Detected change data
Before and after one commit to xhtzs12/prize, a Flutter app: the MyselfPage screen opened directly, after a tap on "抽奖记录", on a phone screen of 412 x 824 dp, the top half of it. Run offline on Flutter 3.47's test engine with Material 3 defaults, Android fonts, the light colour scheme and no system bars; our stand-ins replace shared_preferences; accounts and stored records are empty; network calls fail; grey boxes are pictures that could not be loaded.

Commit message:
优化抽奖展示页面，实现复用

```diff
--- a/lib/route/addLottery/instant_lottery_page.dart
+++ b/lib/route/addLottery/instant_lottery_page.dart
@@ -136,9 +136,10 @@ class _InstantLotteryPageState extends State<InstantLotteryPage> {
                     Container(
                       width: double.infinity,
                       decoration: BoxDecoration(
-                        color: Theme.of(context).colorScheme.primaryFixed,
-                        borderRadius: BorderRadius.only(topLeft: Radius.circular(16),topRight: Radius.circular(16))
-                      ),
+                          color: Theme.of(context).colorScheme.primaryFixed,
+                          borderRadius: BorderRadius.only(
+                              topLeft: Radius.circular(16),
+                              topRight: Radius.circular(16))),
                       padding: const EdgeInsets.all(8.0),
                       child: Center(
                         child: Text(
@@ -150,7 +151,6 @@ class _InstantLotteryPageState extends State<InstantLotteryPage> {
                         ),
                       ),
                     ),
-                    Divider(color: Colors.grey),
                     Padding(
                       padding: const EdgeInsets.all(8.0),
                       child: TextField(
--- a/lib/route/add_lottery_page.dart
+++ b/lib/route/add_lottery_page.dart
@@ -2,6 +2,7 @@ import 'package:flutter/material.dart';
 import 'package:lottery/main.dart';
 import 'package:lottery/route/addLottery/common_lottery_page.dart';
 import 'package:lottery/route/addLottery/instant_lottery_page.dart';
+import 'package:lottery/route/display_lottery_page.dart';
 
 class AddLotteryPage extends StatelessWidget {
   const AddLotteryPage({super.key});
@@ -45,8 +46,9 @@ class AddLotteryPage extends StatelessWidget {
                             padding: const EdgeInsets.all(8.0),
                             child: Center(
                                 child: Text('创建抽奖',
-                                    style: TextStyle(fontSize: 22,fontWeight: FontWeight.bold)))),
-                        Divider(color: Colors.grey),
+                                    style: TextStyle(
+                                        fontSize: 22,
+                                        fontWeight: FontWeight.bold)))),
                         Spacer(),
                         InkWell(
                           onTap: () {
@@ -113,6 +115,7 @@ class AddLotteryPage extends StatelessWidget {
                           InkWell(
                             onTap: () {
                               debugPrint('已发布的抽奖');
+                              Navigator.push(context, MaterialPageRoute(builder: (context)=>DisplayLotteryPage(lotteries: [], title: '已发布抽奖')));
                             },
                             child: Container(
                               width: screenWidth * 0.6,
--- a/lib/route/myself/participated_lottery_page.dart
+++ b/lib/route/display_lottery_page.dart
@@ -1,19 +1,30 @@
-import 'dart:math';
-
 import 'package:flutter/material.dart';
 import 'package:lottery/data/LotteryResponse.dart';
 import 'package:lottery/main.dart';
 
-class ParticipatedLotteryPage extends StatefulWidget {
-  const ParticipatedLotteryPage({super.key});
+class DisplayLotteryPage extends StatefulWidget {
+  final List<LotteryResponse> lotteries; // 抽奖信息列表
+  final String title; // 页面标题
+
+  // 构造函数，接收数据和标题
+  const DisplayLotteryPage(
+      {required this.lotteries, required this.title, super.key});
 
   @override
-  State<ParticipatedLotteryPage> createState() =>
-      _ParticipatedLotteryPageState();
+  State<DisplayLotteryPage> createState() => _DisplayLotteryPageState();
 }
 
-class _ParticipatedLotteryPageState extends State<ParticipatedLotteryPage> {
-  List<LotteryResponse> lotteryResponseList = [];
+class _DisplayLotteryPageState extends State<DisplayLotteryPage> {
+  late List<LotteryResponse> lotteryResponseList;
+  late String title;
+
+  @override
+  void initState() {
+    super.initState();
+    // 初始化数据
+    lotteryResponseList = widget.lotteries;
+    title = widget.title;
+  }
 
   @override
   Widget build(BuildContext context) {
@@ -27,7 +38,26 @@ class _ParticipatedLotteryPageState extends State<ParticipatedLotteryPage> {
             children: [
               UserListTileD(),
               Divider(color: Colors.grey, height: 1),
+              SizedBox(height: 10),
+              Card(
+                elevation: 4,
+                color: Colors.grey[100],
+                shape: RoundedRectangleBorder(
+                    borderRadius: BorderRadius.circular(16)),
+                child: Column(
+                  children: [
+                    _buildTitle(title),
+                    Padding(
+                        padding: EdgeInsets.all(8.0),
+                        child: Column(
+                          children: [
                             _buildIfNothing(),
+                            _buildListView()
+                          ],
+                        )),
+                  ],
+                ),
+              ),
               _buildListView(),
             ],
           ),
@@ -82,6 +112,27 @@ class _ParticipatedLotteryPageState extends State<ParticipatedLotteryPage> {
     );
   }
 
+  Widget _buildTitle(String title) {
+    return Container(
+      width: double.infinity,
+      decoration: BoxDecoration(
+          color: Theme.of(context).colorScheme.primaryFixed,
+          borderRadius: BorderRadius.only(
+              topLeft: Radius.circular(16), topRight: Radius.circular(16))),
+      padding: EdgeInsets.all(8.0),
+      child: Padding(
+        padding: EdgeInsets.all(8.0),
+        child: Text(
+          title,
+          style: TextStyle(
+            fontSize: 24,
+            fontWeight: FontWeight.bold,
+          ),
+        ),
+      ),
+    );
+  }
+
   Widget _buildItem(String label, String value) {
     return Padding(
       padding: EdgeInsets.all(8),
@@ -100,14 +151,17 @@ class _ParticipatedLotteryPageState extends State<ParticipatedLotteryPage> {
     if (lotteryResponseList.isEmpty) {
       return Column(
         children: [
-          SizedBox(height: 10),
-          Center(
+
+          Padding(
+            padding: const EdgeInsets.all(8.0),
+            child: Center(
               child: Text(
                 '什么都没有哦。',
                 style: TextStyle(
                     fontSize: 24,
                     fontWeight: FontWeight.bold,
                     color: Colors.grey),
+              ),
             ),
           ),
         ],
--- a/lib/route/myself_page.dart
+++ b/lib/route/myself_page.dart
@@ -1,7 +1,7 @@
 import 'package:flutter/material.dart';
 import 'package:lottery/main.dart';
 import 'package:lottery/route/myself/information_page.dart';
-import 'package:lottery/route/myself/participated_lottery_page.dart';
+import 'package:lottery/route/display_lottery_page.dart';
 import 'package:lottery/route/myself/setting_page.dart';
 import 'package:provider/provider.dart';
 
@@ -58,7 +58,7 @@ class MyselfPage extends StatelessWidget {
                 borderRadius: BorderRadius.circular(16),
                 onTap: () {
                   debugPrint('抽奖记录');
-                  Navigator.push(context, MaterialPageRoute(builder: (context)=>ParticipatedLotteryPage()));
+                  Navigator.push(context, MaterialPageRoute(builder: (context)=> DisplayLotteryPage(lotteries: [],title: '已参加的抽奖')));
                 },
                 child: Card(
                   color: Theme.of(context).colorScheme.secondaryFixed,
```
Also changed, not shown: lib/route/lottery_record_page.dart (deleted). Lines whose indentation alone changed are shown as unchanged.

Task to complete: Show each line of the records above containing "const".

Reply:
                       padding: const EdgeInsets.all(8.0),
                       padding: const EdgeInsets.all(8.0),
   const AddLotteryPage({super.key});
                             padding: const EdgeInsets.all(8.0),
-  const ParticipatedLotteryPage({super.key});
+  const DisplayLotteryPage(
+            padding: const EdgeInsets.all(8.0),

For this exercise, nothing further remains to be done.